Showcasing the unique backgrounds and interests of our dedicated HIV investigators was the impetus of our Investigator Profiles series. In the last couple months, we highlighted the work of Dr. Moses Madadi and Dr. Susan Meffert. Madadi, a native of Kenya, is a prime example of how the investment in close, personalized mentoring can guide the early leaps in an investigator’s career – from an informal conversation with Dr. Craig Cohen, to a CFAR pilot award, to Pre-term Birth Initiative Fellow, there’s no question that Madadi is a part of the UCSF family and will continue to be a long-term collaborator in East Africa after his training is complete. Dr. Meffert, who completed her residency in psychiatry at UCSF, is profiled for her pioneering work in interpersonal therapy (IPT) among HIV-positive women suffering from PTSD due to domestic violence. Findings from one of her most recent interventions showed that regardless of adhering to medication, women suffering from PTSD and depression had significantly higher viral loads than those in better mental health, highlighting how mental health is inextricably linked to physical health.
Work in southern and eastern Africa featured prominently this season, as Dr. Elvin Geng and his team were profiled in our Research News for their work estimating true mortality in Zambia. The project, a collaboration with investigators at Georgetown University, underscored the complex implementation science challenges facing global health clinicians and researchers as they aim to initiate and sustain treatment for HIV+ individuals, and revealed that many patients on antiretroviral therapy were dying at alarming rates due primarily to such implementation obstacles.

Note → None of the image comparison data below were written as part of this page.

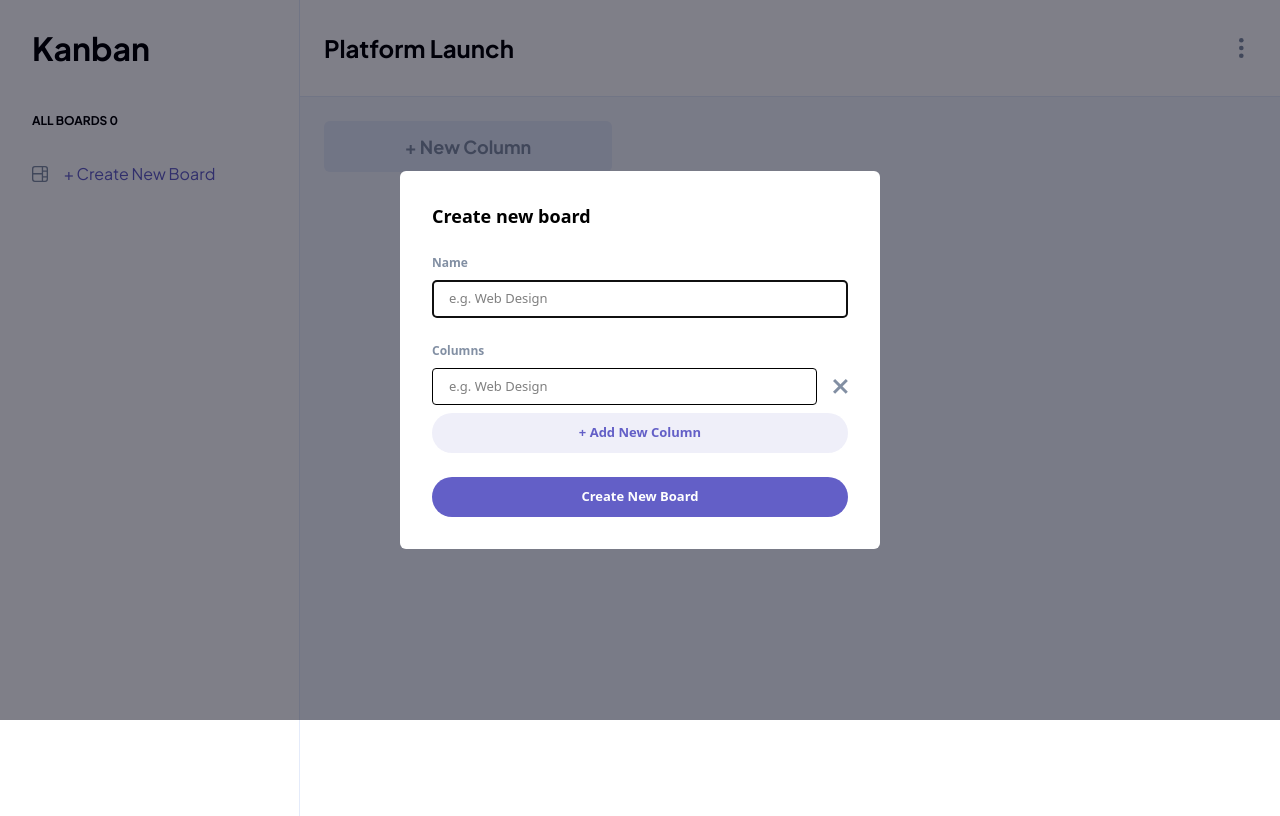
Repository: Baraajad231/Kanban-Board
Page: /, after clicking the first element matching `button.w-full`
These files come from the project's save history. The page is drawn as it stood at one moment and after the next save; the edit follows.
The browser window is 1280 px wide. The pictures show the whole page.
The project was rebuilt for these pictures with package versions that can differ from the ones it lists, and the page was loaded fresh each time. Also part of the build but not shown: vite.config.js, src/components/Card.jsx, src/components/Column.jsx.

Above is the page before, as saved 2026-03-25 19:10:37.

After the next save:
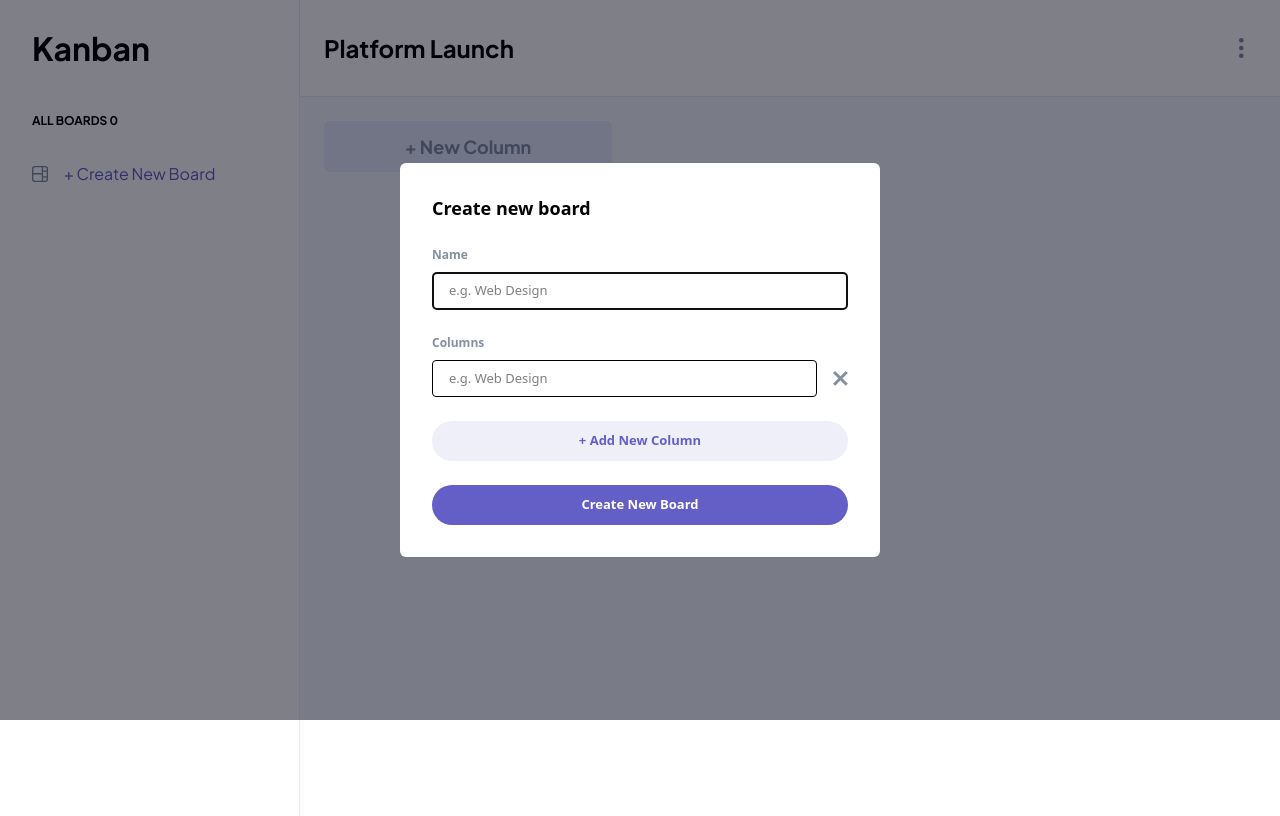
Saved 38 s later.
--- a/src/components/AddNewBoardForm.jsx
+++ b/src/components/AddNewBoardForm.jsx
@@ -29,7 +29,7 @@
 
         <div className="flex flex-col">
           {columnsArray.map((column) => (
-            <div className="flex items-center gap-4" key={column.id}>
+            <div className="mb-4 flex items-center gap-4" key={column.id}>
               <TextField
                 placeholder="e.g. Web Design"
                 name="boardName"

After the save that followed:
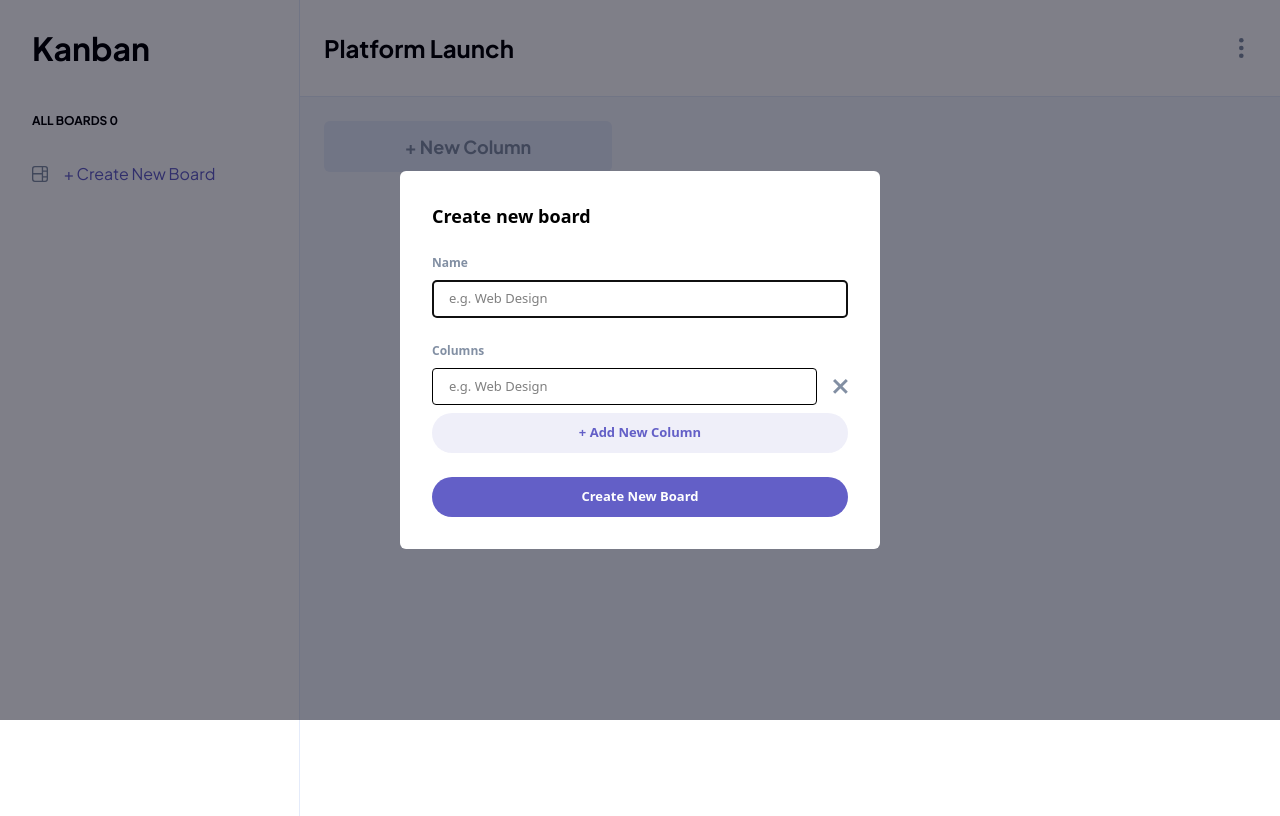
Saved 22 s later.
--- a/src/components/AddNewBoardForm.jsx
+++ b/src/components/AddNewBoardForm.jsx
@@ -29,7 +29,7 @@
 
         <div className="flex flex-col">
           {columnsArray.map((column) => (
-            <div className="mb-4 flex items-center gap-4" key={column.id}>
+            <div className="flex items-center gap-4" key={column.id}>
               <TextField
                 placeholder="e.g. Web Design"
                 name="boardName"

Dr. Sheri Lippman’s recent publication on HIV self-testing in South Africa detailed how putting control of testing into the hands of clients increases screening rates and subsequently, treatment initiation – and also revealed the importance of respecting the variety of approaches to seeking one’s HIV status.
Heading east to Kenya, the Family AIDS Care and Education Services (FACES) celebrated a key milestone – the transitioning of eight adolescent health centers to the Kenyan Ministry of Health in Kisumu. The full story is up on the ARI site, and underscores the importance of these centers through the eyes of a peer navigator – I encourage you to delve in.
I look forward to sharing further updates later this summer and introducing you to the season’s events.
Paul Volberding, MD
Director, AIDS Research Institute